» **Content revision data**:
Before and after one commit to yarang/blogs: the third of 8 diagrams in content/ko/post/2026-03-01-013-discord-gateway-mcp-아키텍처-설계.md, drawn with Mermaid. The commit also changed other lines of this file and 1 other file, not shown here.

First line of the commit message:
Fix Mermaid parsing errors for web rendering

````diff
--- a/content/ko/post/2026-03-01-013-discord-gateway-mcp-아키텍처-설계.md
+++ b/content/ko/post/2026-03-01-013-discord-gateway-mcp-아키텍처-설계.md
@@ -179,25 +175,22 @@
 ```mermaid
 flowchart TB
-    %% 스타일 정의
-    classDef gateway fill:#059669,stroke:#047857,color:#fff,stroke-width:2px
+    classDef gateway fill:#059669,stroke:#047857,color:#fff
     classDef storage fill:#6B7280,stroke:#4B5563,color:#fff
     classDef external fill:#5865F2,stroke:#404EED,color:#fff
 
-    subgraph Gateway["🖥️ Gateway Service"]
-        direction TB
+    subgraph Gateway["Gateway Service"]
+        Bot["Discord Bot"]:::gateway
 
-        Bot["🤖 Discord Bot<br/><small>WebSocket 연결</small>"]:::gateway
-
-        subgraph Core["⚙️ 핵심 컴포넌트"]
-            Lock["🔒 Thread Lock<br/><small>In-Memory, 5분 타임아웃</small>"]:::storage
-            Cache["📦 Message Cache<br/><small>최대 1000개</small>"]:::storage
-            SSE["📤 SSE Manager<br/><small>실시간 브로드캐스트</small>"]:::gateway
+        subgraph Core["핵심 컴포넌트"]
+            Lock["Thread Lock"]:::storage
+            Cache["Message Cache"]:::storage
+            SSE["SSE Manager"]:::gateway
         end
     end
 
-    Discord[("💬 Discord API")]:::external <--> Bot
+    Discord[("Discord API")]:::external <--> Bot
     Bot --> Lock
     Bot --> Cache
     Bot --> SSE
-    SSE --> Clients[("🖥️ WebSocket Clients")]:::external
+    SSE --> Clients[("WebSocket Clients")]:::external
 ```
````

» **Task prompt**:
Make an exact copy of every line in the data.

» **Output for this exercise**:
Before and after one commit to yarang/blogs: the third of 8 diagrams in content/ko/post/2026-03-01-013-discord-gateway-mcp-아키텍처-설계.md, drawn with Mermaid. The commit also changed other lines of this file and 1 other file, not shown here.

First line of the commit message:
Fix Mermaid parsing errors for web rendering

````diff
--- a/content/ko/post/2026-03-01-013-discord-gateway-mcp-아키텍처-설계.md
+++ b/content/ko/post/2026-03-01-013-discord-gateway-mcp-아키텍처-설계.md
@@ -179,25 +175,22 @@
 ```mermaid
 flowchart TB
-    %% 스타일 정의
-    classDef gateway fill:#059669,stroke:#047857,color:#fff,stroke-width:2px
+    classDef gateway fill:#059669,stroke:#047857,color:#fff
     classDef storage fill:#6B7280,stroke:#4B5563,color:#fff
     classDef external fill:#5865F2,stroke:#404EED,color:#fff
 
-    subgraph Gateway["🖥️ Gateway Service"]
-        direction TB
+    subgraph Gateway["Gateway Service"]
+        Bot["Discord Bot"]:::gateway
 
-        Bot["🤖 Discord Bot<br/><small>WebSocket 연결</small>"]:::gateway
-
-        subgraph Core["⚙️ 핵심 컴포넌트"]
-            Lock["🔒 Thread Lock<br/><small>In-Memory, 5분 타임아웃</small>"]:::storage
-            Cache["📦 Message Cache<br/><small>최대 1000개</small>"]:::storage
-            SSE["📤 SSE Manager<br/><small>실시간 브로드캐스트</small>"]:::gateway
+        subgraph Core["핵심 컴포넌트"]
+            Lock["Thread Lock"]:::storage
+            Cache["Message Cache"]:::storage
+            SSE["SSE Manager"]:::gateway
         end
     end
 
-    Discord[("💬 Discord API")]:::external <--> Bot
+    Discord[("Discord API")]:::external <--> Bot
     Bot --> Lock
     Bot --> Cache
     Bot --> SSE
-    SSE --> Clients[("🖥️ WebSocket Clients")]:::external
+    SSE --> Clients[("WebSocket Clients")]:::external
 ```
````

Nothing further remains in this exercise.